Where Do the Presidential Candidates Stand on the Privacy vs. Security Debate?
By Doug Pollack - Article on February 10, 2016
- Cyber Security
- Data Breach Notification
- Data Privacy
- Legal and Regulatory
It’s not easy to find topics that former Secretary of State Hillary Clinton and billionaire Donald Trump agree on, but here’s one: Both say law enforcement must be given greater surveillance powers over online communications to help prevent the next criminal or terrorist attack.
The political debate on this issue—often focused specifically on whether tech companies should build a “backdoor” into their customers’ otherwise secure communications—is all part of the “Security vs. Privacy Face-off” that we predicted would be one of the top trends for 2016. The growing tension, according to Dr. Larry Ponemon, stems from the fact that cyber-terrorism and general terrorism will increase in 2016, even as Americans in the post-Edward Snowden world increasingly demand greater privacy and protection from government oversight.
The campaign for the presidency is highlighting this tension, as the candidates take a wide variety of stances—from a heavily pro-security stance to demanding warrants to collect or search private communications.
Cybersecurity as Political Football
Trump has been blunt about his belief that the U.S. needs to prioritize security over privacy—specifically to prevent ISIS-sponsored terror attacks. In a December 2015 speech, he said Microsoft founder Bill Gates and other high-tech experts need to be consulted about “closing that Internet up in some ways.”
The Republican frontrunner is not alone: At various points on the campaign trail, most Republican candidates have spoken out on the need for more government surveillance, from adding backdoors to continuing the NSA’s mass collection of private communications and even getting rid of encryption altogether. Last August, Florida Governor Jeb Bush said, “If you create encryption, it makes it harder for the American government to do its job—while protecting civil liberties—to make sure that evildoers aren’t in our midst.”
In the December 2015 Republican debate, most candidates appeared anxious to position themselves as far as possible on the side of security over privacy. Ohio Governor John Kasich described encryption as a “major problem,” and Florida Senator Marco Rubio said, “We are now at a time where we need more tools, not less tools.” Rubio suggested that preventing government access into citizens’ communications could allow future terrorist attacks similar to the one in San Bernardino.
Not surprisingly, libertarian Senator Rand Paul stands firmly on the other side of the issue, arguing that the government should have to get warrants before accessing citizens’ communications. And Texas Senator Ted Cruz seems to be straddling the middle, having voted for the USA Freedom Act that makes it more difficult for the government to access phone records, while also arguing that the bill increases national security.
On the Democratic side, Clinton has taken a diplomatic approach overall, but in a December 2015 Democratic debate she suggested that the government should prioritize security over privacy and work with tech companies to implement a backdoor into encrypted technologies.

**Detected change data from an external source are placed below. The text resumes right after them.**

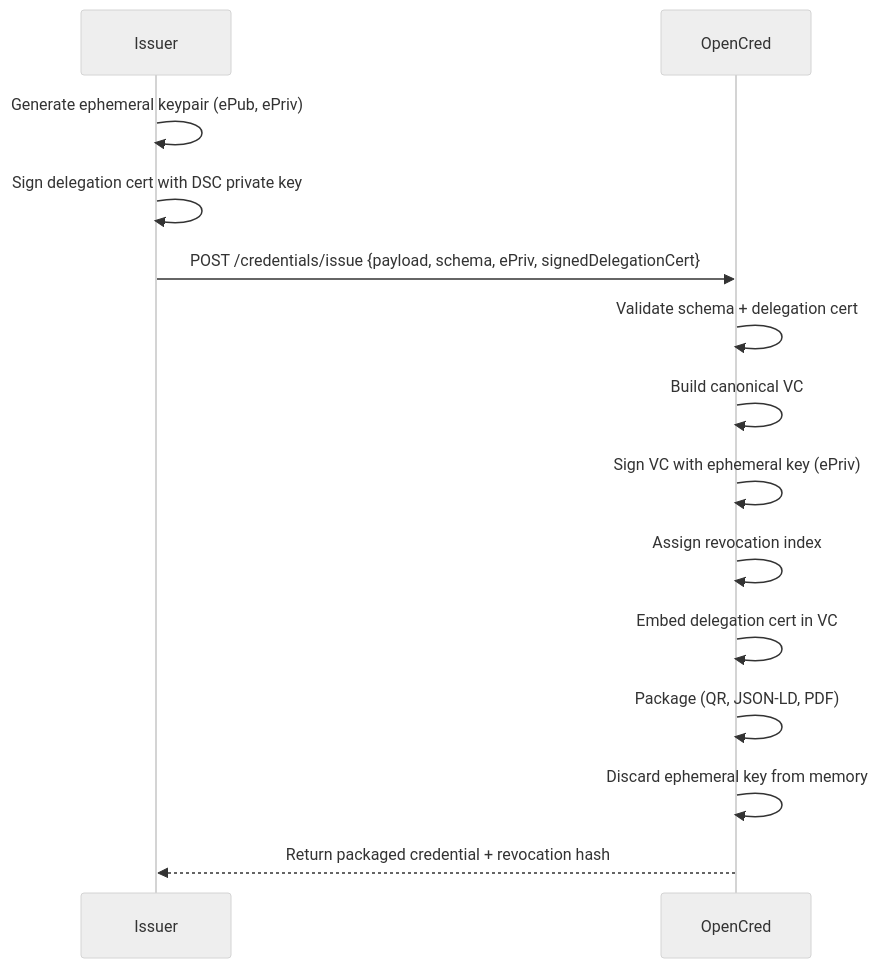
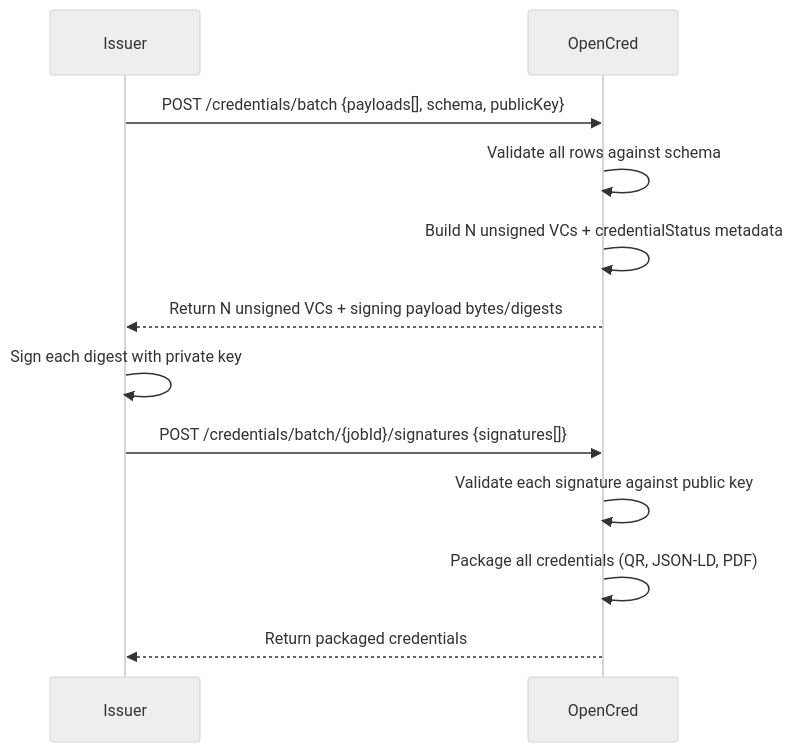
Before and after one commit to nfh-trust-labs/opencred: the fourth of 7 diagrams in OpenCred_PRD.md, drawn with Mermaid (neutral theme). The commit also changed other lines of this file and 189 other files, not shown here.

````diff
--- a/OpenCred_PRD.md
+++ b/OpenCred_PRD.md
@@ -141,17 +416,16 @@
 ```mermaid
 sequenceDiagram
     participant Issuer
     participant OpenCred
 
-    Issuer->>Issuer: Generate ephemeral keypair (ePub, ePriv)
-    Issuer->>Issuer: Sign delegation cert with DSC private key
-    Issuer->>OpenCred: POST /credentials/issue {payload, schema, ePriv, signedDelegationCert}
-    OpenCred->>OpenCred: Validate schema + delegation cert
-    OpenCred->>OpenCred: Build canonical VC
-    OpenCred->>OpenCred: Sign VC with ephemeral key (ePriv)
-    OpenCred->>OpenCred: Assign revocation index
-    OpenCred->>OpenCred: Embed delegation cert in VC
-    OpenCred->>OpenCred: Package (QR, JSON-LD, PDF)
-    OpenCred->>OpenCred: Discard ephemeral key from memory
-    OpenCred-->>Issuer: Return packaged credential + revocation hash
+    Issuer->>OpenCred: POST /credentials/batch {payloads[], schema, publicKey}
+    OpenCred->>OpenCred: Validate all rows against schema
+    OpenCred->>OpenCred: Build N unsigned VCs + credentialStatus metadata
+    OpenCred-->>Issuer: Return N unsigned VCs + signing payload bytes/digests
+
+    Issuer->>Issuer: Sign each digest with private key
+    Issuer->>OpenCred: POST /credentials/batch/{jobId}/signatures {signatures[]}
+    OpenCred->>OpenCred: Validate each signature against public key
+    OpenCred->>OpenCred: Package all credentials (QR, JSON-LD, PDF)
+    OpenCred-->>Issuer: Return packaged credentials
 ```
````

“It doesn't do anybody any good if terrorists can move toward encrypted communication that no law enforcement agency can break into before or after,” Clinton said. “Otherwise, law enforcement is blind—blind before, blind during, and, unfortunately, in many instances, blind after.”
Like Paul, Vermont Senator Bernie Sanders takes the contrarian view, arguing against government surveillance. He voted against the Patriot Act, and in the first Democratic debate, he said that as president he would shut down the entire NSA surveillance program.
In a June interview with Katie Couric, Sanders said, “I worry that we are moving toward an Orwellian form of society, where Big Brother—whether in the corporate world, or the government—knows too much information about the private lives of innocent people.”
In the months ahead, state primary voters will have an opportunity to weigh in on the privacy versus security debate. Will Americans elect a strongly pro-security president? Or will Americans elect a president who puts privacy first? We have until November to know for sure.